By David Blair and Jack Farchy in London and Javier Blas in Washington
Published: February 24 2011 12:50 | Last updated: February 24 2011 13:58
Saudi Arabia is in “active talks” with European oil companies to meet the production shortfall left by Libya, the clearest indication to date that the leader of the Opec oil cartel is about to boost supplies to stop further rises in the oil price, which surged to near $120 a barrel on Thursday.
Riyadh is asking “what quantity and what quality of oil they [the European refiners] want,” a senior Saudi oil official said on condition of anonymity.
Oil traders said the talks signalled that Saudi Arabia realised that the political crisis in Libya was now an oil supply crisis and that the kingdom needed to act quickly and decisively to stop oil prices hurting the global economic recovery.
“You can only expect the price to go up. It is fear of the unknown. The risks are all to the upside,” one senior oil trader said. “Saudi Arabia needs to respond.”
The kingdom is considering two options for increasing supplies.
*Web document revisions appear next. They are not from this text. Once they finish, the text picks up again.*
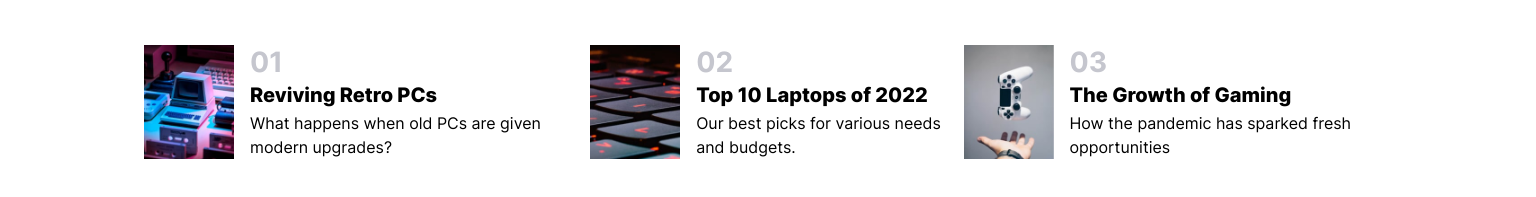
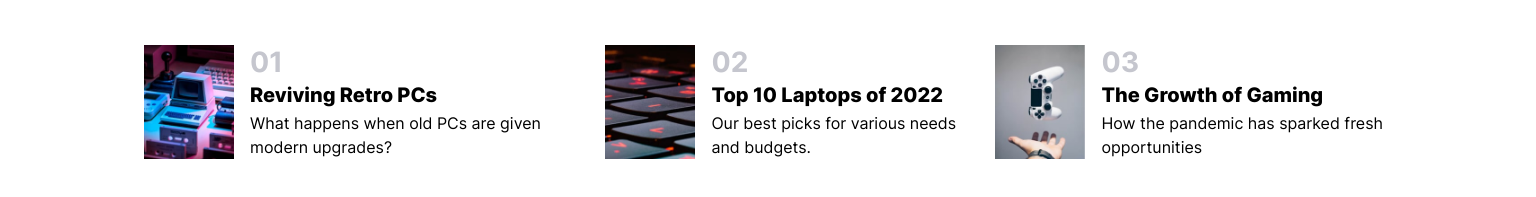
Before and after one commit to jduong09/newsHomepage, a plain HTML site: page index.html in a window 1536 px wide. Shown: the part 661-858 px from the top of the page. After the commit the page ends 820 px from the top, so only its background shows below. Drawn offline with Linux system fonts and the light colour scheme.

Commit message:
Finished project.

```diff
--- a/assets/css/styles.css
+++ b/assets/css/styles.css
@@ -311,7 +311,6 @@ h2 {
 
   .list-top-articles {
     display: flex;
-    margin-right: 1.5rem;
   }
 
   .img-top-article {
@@ -333,6 +332,19 @@ h2 {
     padding: 0 9rem;
   }
 
+  .div-top-articles {
+    margin: 3rem 0 0 0;
+  }
+
+  .item-top-article {
+    margin-right: 1.5rem;
+    margin-bottom: 0;
+  }
+
+  .item-top-article:last-of-type {
+    margin-right: 0;
+  }
+
   .item-top-article > div > span {
     margin-bottom: .25rem;
   }
```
The first would be to boost Saudi production and send more crude through the kingdom’s East-West pipeline, which links the Gulf region with the Red Sea port of Yanbu, for shipment to Europe.
Another possibility, which is currently only being “studied”, would be a swap arrangement, whereby West African oil intended for Asian buyers is redirected to Europe, with Saudi Arabia stepping in to supply the Asian customers